Last week the Reno Air Racing Association (RARA) conducted it’s 2009 Pylon Racing School (PRS) at Reno-Stead Airport, Reno, NV. There are three situations that require a pilot a pilot to attend PRS. First, if a pilot has never raced in the National Championship Air Races he or she would have to receive their race certification by graduating from the PRS course. Second, even if a pilot is certified to race in a given class of aircraft, if he or she decided to race in a different class of aircraft they must go through the course again in that new aircraft class. An example would be a pilot who is certified to race in the Biplane Class and decides to race a Sport Class aircraft. And lastly, even if a pilot has been certified to race in a particular class in the past, if they have not raced in the previous three years, they must attend PRS and be re-certified to race again. You can find more information about signing up to attend PRS at the Reno Air Racing Association website.

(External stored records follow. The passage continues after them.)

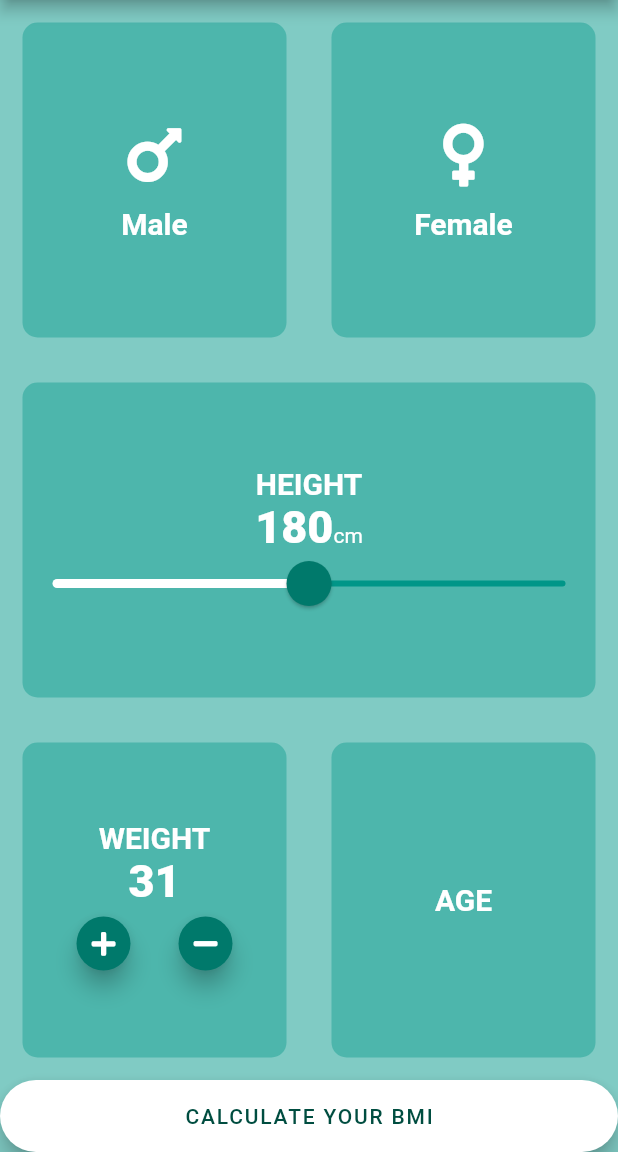
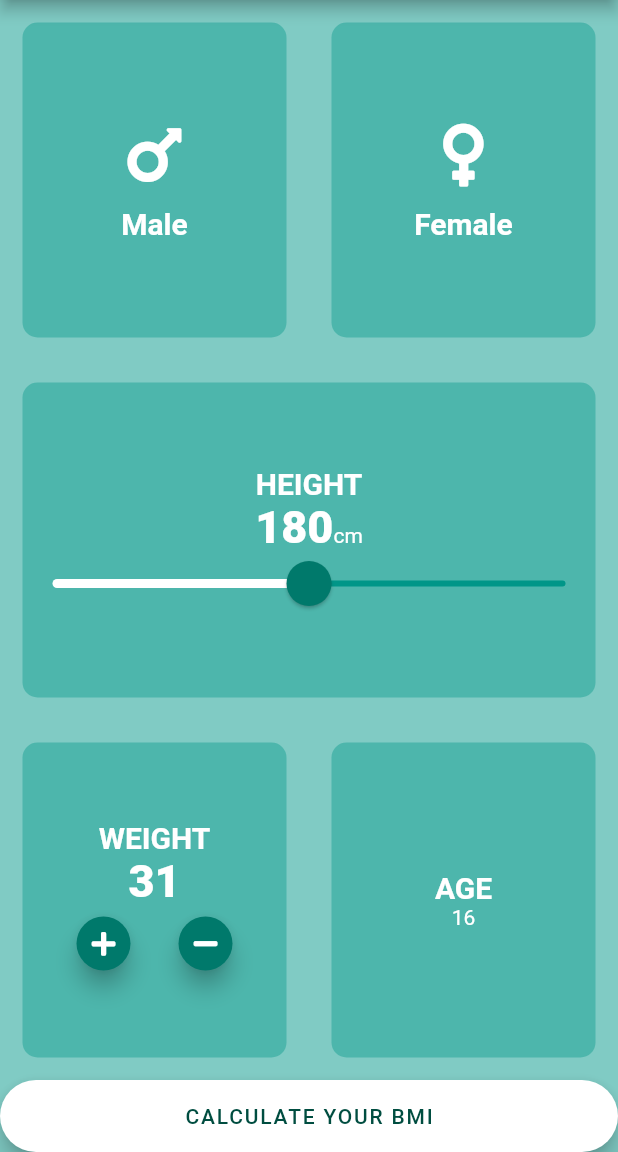
Before and after one commit to johnnylyimo/Flutter_BMI_SmartCalculator, a Flutter app: the screen it shows after launch, after a tap on an icon or button, on a phone screen of 412 x 824 dp, the part 84-1236 px from its top. Run offline on Flutter 3.47's test engine with Material 2 defaults, Android fonts, the phone set to English and light mode, and no system bars; our stand-ins replace font_awesome_flutter.

Commit message:
Added Text 2 to the Column children

```diff
--- a/lib/screens/home_page.dart
+++ b/lib/screens/home_page.dart
@@ -172,6 +172,9 @@ class _HomePageState extends State<HomePage> {
                           'AGE',
                           style: kLabelTextStyle,
                         ),
+                        Text(
+                          age.toString(),
+                        )
                       ],
                     ),
                   ),
```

This year’s class had 36 pilots in attendance. Eleven of the pilots were new certifications, nineteen were currently certified (attending to get more race practice) and six were race instructors. Each day the pilots received briefings on the race rules and procedures and were given time on the race course to practice. They were required to show proficiency in formation flying and proficiency in various aerobatic maneuvers. Classroom time also provided the new race pilots with tips on negotiating the race course. Safety is a priority during the instruction and each pilot was required to perform a ‘mayday pull-up’ from the race course to a landing on one of the runways at Stead. For a rookie biplane pilot’s view of the PRS course you can read about Marilyn Dash’s experiences on her site.
My wife and I were interested bystanders, standing on the edge of the ramp watching the action and taking a few photos. Ron Klutts, a friend of ours who we met on Twitter as @Captain_Ron, flew his Cessna 172 up from the San Francisco bay area to take in the day’s action. Ron was nice enough to allow me to include a couple of his photos, here. The rest of the shots that he took can be found on Ron’s photo website.